2 years ago I bought a Spec Miata (SM). Locally the number of B-Spec and Touring 4 classes are smaller. This is not great for me, as I find my racecraft suffers when I get too big events where there are more than 5 cars and the racing is close. I can always fight my way to 2nd or 3rd place but the top step has been elusive. Don’t get me wrong, I can go to events where there are other T4 cars (they are not unicorns) but the travel cost, time away from CorkSport, and fuel gets pricey really quick when constantly towing to southern California.
I took the SM out a few times last year and found I was way off the pace I needed to be to even get into the top 25% of a Ppec Miata field at any events. The Northwest has a really strong group of SM racers who are more than happy to beat the illusion out of you that you can drive fast on the track.
This year I have been working on the car setup and updating the drive train to the best I can get for my car. I worked with Haag Performance to get one of their SM 1.6 engines which have been winning races up and down the west coast. I have been also talking with Joe Jordan on car setup and general SM advice as he has gone down this road before with multiple SM drivers including Joey Jordan and Will Rodgers to get them to the top.
Before the season started I knew I wanted to get some top-level coaching so I looked locally at Pro Drive Racing which offers race school for SCCA certification and high-performance driving classes. After few emails finding which event I should show up with my SM it was determined the June 5th high-performance school would be the best bet and I could get someone on one coaching with Todd Harris the head instructor.
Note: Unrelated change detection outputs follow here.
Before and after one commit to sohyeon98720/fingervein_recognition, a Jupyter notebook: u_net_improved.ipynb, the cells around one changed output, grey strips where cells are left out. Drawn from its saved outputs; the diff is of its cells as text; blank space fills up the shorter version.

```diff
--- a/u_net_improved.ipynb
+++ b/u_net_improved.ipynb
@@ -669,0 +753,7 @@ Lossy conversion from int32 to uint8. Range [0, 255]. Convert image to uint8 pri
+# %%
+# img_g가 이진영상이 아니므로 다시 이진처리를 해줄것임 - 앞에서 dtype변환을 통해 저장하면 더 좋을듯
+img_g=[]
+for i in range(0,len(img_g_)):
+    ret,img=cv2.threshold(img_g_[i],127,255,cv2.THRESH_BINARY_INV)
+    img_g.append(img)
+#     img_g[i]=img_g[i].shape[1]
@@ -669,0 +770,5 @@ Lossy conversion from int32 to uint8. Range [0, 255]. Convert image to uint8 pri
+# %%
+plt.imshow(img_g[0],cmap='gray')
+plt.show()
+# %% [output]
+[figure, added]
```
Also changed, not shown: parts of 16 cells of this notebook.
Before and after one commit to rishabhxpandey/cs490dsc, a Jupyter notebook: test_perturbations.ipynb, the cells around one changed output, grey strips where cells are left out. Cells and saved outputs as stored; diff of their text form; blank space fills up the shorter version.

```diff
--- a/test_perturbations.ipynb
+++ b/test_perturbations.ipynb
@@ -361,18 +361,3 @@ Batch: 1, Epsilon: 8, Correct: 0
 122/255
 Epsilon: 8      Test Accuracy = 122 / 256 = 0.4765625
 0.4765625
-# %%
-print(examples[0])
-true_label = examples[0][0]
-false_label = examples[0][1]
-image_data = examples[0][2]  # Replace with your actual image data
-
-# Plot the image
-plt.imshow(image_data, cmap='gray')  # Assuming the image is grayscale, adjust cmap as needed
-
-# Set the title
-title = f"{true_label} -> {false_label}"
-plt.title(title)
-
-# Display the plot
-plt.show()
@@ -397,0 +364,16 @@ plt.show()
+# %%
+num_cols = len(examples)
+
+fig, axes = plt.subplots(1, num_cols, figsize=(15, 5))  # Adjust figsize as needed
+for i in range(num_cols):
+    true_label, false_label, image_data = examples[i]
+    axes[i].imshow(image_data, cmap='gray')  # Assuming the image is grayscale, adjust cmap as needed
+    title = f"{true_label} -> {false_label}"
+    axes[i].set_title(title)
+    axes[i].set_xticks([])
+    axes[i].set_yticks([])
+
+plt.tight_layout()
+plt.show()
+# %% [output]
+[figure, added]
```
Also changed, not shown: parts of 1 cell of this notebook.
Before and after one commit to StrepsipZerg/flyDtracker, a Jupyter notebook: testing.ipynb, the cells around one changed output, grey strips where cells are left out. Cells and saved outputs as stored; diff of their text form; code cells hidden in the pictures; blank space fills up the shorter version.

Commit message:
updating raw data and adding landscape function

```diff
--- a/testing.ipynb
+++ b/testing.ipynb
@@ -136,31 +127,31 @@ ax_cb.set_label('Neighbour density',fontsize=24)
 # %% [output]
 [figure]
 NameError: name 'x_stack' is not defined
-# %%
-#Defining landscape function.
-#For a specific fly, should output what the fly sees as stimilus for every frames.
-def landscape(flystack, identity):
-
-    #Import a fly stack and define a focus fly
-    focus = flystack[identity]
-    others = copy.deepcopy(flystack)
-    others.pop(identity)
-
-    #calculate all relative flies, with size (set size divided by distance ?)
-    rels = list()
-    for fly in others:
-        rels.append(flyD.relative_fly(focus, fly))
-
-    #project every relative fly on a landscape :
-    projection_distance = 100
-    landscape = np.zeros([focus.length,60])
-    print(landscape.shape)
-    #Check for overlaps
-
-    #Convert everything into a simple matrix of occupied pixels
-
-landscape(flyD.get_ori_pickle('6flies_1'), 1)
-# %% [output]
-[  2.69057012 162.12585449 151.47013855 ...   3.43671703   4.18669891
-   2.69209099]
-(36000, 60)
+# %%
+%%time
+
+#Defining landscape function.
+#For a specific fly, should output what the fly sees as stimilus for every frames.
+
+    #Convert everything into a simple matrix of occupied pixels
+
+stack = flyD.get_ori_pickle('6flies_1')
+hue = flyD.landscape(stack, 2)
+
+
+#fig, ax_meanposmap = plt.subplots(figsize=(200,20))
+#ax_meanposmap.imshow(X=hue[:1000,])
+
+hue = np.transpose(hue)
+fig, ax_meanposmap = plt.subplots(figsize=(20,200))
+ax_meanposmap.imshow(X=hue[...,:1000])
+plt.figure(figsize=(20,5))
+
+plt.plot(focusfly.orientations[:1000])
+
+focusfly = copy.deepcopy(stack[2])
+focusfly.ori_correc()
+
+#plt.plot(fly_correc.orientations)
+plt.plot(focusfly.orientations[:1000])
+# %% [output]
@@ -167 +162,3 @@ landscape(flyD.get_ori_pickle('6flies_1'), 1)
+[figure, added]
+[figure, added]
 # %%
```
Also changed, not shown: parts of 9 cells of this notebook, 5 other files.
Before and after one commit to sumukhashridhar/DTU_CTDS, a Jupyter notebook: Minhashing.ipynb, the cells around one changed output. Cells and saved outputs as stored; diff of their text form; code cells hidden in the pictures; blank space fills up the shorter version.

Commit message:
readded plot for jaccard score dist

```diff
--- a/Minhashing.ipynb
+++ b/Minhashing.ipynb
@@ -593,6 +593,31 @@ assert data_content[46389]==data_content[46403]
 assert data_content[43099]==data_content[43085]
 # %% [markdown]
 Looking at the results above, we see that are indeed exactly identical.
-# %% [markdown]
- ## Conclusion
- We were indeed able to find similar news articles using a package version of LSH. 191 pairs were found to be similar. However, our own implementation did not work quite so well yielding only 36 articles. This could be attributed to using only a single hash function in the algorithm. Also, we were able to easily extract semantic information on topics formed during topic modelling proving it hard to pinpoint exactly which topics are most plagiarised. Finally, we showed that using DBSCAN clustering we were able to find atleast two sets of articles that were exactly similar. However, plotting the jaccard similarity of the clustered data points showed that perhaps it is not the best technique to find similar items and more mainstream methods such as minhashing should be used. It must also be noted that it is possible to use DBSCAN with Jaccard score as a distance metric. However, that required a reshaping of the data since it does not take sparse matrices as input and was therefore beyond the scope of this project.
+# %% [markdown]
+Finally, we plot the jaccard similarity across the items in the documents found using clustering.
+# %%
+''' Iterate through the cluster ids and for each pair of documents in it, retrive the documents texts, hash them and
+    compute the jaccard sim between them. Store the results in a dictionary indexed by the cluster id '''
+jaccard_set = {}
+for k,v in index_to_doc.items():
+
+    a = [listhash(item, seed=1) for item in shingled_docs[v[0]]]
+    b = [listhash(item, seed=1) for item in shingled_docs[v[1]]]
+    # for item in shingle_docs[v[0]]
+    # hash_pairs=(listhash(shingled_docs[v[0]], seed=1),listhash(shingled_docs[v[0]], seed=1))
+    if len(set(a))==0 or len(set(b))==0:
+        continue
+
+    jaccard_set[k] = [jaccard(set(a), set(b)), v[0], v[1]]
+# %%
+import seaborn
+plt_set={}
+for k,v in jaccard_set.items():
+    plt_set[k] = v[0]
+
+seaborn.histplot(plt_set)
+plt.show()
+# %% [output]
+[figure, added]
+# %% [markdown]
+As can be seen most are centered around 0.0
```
I have struggled with the braking too much in the corners, as past instructors/coaches I have consistently mentioned this to me. I needed to overcome this if I was going to have a chance to match times with the top 25% of the field. With Todd strapped into the “Thrill Seat”, we hit the first session at speed so he could see how/what I doing and work on it.
This was a good news and bad news sort of ride. He found my approach and driving style to corners works but it was not the fastest way through them – I was giving up cornering speed and to be able to get back to the throttle quicker. By simply backing up my braking zones I had more control in the corner which allowed me to stay committed to the throttle without having to modulate it after the steering wheel was turned. This doesn’t seem like a huge thing but the feedback from the SM was drastically different. I was able to roll speed into the corners and carry a few more MPH. Heading onto a straightaway this is huge. I spent the rest of the day fine tuning the changes and making sure they stuck with me.
By the time this blog goes up, I will have raced again at the Oregon Region SCCA event at Portland Intl Raceway and found out how much the school improved my driving technique. If I don’t screw it up too bad I should be able to take a second out of my lap times which in SM is HUGE! The weekend of June 29th I will be at Sonoma racing against 40 other SM drivers to really get a feel for where I am at skill level wise, I am prepared for this to be humbling, lol.
So, my advice to you, if you ever have a chance to take a driving school I really recommend it and specifically Pro Drive if you are in the Portland Oregon area. They run a great program and you get one on one seat time with some of the best local drivers and instructors.
Look for future updates here at the CorkSport the blog on how it went.